In the late afternoon we circled high and then landed in a tight valley surrounded by mountains - few can make that kind of landing. André is one of the most experienced pilots in Namibia, in southern Africa and that is one of the joys of the safari: you can touch down pretty much anywhere.

With his typical enthusiasm, André explained that there were two types of erosion: mechanical (wind, water) and chemical. It was the latter, in particular carbonic erosion, which caused the rippled effect on some of the rocks, so-called elephant skin. On other rocks, he showed us desert varnish, a dark veneer on the surface of the rock caused by water entering the rock absorbing the minerals and then, through the process of evaporation, exiting and depositing the minerals on the surface of the rock.



It was not just about the rocks. We learned about the tarla or dollar plant (Zygophyllum stapfi), so called because it is the currency of the desert. “The leaves are small at the moment but as it dries out the leaves grow absorbing what little moisture there is in the air. It is too bitter for humans but animals love it. It is not sticky and is good for washing. I also know of a friend of my father’s who filled up his radiator by squeezing the leaves through a handkerchief. It took him a while but saved his life.”

“This is the elephant foot plant, Adenia pechvelli.”

Welwitschia Mirablis is a plant that is actually a tree which has been dwarfed by the desert. A remarkable plant. This one is only three hundred years old there are some that are thought to be thousands of years old.

“Here Euphorbia Virosa is used as a poison by the Himba. They put some of the milk from the Euphorbia onto a piece of meat, which they leave for the jackal to eat and then die.”

“Grasses are the muesli of the desert, a food source to all, big and small.”

On our penultimate afternoon we flew into the Hartmann Valley. The soft hue of the grasses softening an otherwise stark landscape, creating a gentle image of extraordinary beauty as the wide spaces of the valley stretched into the distance.

Incredibly the scenery got better and better. We twisted and turned, negotiating slopes fit for a ski slope; undoubtedly one of the most dramatic and breathtaking approaches to a camp that I have seen in a long time. Perched on the banks of the Kunene River on the Angolan border, 12 hours’ drive from the nearest large village and surrounded by deserts and mountains, we were about as far from anywhere as you can get. It was a fitting finale to the sheer remoteness and solitude of northern Namibia.


The desert impacts a sense of timelessness as perspectives take on new dimensions, horizons expand into infinity and space is amplified around, above and beyond. The experience here is not competing for what you might or might not see, as with so many wildlife safaris.

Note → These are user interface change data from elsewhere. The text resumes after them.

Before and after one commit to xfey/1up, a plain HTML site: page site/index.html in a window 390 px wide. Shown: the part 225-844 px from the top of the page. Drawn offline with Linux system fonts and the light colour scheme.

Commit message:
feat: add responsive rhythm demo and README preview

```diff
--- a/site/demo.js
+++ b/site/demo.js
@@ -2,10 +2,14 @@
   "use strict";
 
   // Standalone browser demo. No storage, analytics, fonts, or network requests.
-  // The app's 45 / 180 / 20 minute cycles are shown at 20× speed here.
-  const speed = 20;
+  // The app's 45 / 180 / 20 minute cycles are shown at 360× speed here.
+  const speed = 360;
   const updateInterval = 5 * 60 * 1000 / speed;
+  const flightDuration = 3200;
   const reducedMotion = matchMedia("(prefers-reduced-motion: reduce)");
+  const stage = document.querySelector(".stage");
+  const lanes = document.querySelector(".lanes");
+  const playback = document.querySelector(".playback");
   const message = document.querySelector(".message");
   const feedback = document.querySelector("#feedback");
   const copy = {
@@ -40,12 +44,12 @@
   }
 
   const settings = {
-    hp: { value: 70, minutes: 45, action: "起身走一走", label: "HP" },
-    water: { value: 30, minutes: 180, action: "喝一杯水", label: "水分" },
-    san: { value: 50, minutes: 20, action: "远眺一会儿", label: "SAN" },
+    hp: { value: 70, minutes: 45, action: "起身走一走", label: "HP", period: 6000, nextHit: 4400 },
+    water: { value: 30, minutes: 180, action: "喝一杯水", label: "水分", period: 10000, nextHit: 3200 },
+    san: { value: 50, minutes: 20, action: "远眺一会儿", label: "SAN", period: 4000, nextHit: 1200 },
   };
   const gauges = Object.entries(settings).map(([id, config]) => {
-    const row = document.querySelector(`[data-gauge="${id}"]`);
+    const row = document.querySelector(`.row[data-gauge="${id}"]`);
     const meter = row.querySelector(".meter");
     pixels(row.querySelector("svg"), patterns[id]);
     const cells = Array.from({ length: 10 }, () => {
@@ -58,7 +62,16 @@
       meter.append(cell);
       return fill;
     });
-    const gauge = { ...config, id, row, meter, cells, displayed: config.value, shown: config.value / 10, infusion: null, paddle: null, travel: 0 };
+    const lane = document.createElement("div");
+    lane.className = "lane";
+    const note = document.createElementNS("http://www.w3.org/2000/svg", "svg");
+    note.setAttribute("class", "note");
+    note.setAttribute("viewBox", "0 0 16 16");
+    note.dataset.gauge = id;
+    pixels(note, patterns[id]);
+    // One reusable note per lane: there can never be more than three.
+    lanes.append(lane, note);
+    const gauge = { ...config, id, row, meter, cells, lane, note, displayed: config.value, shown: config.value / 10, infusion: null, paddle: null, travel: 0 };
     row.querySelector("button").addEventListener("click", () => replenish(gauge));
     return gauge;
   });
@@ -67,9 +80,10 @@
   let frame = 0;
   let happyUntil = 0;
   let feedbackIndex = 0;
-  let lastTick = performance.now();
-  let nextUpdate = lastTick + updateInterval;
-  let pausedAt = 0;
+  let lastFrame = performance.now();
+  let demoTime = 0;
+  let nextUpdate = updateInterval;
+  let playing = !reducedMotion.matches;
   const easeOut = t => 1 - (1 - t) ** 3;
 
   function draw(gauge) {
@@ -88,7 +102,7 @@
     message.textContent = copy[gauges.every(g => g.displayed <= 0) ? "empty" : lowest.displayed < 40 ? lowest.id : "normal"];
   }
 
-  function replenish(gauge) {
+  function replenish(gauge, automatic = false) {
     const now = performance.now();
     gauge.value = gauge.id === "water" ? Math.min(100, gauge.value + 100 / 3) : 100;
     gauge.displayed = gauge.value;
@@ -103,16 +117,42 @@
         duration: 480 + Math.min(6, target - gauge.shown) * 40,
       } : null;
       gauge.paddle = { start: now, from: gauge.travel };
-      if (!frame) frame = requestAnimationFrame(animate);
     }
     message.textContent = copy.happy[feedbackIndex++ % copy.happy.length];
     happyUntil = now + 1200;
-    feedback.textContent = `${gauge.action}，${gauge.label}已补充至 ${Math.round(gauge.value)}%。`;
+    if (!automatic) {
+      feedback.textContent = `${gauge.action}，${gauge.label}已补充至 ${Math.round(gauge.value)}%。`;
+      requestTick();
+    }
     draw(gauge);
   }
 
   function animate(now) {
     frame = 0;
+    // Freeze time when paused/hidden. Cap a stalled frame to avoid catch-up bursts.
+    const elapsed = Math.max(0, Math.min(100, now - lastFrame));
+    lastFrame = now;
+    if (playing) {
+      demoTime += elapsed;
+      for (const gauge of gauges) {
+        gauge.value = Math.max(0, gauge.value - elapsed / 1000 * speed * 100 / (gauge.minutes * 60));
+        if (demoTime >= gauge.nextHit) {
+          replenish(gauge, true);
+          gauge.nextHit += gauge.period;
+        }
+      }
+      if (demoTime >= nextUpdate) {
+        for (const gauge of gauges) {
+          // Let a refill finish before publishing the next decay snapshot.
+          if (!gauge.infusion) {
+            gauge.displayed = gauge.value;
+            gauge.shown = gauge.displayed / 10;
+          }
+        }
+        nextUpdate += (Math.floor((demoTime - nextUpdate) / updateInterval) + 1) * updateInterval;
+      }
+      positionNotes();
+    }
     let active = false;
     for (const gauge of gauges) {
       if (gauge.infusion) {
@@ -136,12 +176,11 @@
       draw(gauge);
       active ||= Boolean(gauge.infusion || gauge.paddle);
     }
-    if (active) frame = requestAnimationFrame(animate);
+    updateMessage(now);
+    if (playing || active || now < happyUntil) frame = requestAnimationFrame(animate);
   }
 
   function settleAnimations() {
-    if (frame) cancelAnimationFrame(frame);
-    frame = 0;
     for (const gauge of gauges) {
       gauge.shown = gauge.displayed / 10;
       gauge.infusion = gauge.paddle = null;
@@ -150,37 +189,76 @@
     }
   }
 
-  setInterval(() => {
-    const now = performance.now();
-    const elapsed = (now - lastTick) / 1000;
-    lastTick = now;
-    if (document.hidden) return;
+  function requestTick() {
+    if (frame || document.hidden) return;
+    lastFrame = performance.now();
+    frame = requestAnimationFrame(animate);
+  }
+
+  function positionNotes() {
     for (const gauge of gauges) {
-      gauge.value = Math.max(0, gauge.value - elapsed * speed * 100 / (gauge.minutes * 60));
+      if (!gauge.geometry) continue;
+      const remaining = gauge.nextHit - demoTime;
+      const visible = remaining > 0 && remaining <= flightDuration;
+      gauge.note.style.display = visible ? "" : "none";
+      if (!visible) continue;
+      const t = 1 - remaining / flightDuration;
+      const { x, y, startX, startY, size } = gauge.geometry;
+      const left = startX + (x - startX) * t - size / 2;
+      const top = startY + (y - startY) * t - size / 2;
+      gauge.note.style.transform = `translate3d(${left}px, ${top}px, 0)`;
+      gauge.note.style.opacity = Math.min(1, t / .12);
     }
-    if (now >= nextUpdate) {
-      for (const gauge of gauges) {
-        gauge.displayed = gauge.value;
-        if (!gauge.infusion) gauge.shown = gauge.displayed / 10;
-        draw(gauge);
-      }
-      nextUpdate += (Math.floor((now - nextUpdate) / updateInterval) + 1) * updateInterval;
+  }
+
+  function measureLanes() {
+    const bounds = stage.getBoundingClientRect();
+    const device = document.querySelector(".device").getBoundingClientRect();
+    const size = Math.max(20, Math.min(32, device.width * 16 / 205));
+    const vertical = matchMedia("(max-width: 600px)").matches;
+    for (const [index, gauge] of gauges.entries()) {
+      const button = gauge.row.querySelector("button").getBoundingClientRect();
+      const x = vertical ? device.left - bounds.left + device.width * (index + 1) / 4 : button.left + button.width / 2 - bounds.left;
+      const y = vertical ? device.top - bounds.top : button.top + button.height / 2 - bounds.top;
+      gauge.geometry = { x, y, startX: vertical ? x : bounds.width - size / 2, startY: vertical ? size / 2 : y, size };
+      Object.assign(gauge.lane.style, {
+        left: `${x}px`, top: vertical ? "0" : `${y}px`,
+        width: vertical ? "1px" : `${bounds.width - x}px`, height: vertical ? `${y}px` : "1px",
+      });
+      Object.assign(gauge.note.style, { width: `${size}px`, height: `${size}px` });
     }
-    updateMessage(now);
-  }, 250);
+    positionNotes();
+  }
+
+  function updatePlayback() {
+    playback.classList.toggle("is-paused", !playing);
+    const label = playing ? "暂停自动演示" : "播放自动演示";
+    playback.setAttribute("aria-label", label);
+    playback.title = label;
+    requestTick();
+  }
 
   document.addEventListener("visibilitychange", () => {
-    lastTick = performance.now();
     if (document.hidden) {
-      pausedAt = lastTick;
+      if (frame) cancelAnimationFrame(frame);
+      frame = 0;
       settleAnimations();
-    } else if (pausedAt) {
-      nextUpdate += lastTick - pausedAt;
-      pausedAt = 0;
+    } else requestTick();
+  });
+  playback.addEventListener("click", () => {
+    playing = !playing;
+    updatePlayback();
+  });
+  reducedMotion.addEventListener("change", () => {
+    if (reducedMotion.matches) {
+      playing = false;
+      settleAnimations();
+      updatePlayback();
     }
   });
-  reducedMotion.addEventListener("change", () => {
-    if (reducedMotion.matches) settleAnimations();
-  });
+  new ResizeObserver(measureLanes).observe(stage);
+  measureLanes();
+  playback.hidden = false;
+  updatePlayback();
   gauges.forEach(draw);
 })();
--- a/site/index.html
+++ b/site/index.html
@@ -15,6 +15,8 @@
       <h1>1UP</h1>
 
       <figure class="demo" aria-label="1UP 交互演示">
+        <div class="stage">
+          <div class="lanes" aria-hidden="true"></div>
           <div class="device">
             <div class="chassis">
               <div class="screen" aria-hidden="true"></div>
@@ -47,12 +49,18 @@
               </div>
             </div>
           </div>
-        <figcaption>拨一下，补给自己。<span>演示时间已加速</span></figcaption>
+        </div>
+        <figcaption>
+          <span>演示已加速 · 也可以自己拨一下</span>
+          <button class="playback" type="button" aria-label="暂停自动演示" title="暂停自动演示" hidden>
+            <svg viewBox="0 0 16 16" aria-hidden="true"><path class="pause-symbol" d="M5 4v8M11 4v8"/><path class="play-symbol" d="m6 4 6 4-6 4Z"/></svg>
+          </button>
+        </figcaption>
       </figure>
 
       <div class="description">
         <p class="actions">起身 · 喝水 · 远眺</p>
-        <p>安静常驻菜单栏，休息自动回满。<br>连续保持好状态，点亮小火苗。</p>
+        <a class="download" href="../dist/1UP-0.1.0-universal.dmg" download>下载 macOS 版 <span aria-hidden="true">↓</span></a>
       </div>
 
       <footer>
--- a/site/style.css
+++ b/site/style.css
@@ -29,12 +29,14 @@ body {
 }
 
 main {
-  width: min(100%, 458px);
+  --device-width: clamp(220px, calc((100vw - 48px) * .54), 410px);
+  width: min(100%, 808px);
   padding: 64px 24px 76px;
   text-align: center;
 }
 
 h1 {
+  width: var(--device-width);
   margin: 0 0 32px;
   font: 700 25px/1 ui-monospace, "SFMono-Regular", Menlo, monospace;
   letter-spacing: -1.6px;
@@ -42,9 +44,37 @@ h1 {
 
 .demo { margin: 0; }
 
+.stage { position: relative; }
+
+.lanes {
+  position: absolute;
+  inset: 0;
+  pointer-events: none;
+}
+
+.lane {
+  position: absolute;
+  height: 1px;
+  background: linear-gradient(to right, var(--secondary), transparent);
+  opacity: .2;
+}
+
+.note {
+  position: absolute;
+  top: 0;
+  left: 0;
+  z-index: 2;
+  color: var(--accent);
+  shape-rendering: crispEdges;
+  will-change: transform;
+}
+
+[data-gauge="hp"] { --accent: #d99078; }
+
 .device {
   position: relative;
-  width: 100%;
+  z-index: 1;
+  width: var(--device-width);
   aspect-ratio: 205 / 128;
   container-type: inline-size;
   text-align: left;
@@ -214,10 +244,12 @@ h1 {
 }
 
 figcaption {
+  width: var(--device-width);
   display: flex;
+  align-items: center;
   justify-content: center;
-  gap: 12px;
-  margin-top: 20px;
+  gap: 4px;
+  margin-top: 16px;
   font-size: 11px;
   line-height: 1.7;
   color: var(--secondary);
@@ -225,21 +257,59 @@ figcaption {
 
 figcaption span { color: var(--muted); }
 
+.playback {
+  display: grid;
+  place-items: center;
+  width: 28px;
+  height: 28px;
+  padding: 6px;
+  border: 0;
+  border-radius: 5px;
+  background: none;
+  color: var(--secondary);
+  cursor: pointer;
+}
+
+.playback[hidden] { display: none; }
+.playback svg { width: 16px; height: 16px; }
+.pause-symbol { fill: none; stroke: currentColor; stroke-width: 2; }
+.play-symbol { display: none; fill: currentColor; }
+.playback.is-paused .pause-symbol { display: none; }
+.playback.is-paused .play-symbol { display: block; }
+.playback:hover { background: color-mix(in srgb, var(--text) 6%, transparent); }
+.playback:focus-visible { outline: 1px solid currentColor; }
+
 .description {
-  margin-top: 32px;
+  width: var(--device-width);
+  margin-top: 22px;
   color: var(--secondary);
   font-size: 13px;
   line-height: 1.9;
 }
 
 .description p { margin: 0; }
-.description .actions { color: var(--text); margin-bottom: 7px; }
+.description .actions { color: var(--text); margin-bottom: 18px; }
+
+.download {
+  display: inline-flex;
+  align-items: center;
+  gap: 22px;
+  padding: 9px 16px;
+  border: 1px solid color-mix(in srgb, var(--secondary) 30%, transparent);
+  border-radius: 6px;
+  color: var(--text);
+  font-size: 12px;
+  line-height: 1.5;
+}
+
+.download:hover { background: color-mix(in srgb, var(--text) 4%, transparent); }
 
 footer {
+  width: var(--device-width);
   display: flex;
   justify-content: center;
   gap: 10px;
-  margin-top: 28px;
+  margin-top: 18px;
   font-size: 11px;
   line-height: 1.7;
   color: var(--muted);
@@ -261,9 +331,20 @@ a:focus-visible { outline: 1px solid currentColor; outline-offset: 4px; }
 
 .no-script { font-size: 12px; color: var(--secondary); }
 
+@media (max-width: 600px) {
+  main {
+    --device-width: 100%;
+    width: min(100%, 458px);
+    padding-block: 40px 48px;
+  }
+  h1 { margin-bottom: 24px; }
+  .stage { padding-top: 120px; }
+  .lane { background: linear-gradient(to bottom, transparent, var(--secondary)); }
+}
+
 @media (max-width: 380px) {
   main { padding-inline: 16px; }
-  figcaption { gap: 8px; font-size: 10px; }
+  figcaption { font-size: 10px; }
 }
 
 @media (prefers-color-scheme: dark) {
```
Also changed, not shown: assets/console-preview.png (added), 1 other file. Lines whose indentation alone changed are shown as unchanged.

It is not one of expectation or disappointment. It is one of experiencing, learning, appreciating and savouring. Intensely more rewarding and gratifying, it will be seared in your memory.


6 days from $7,491 pp excluding flights.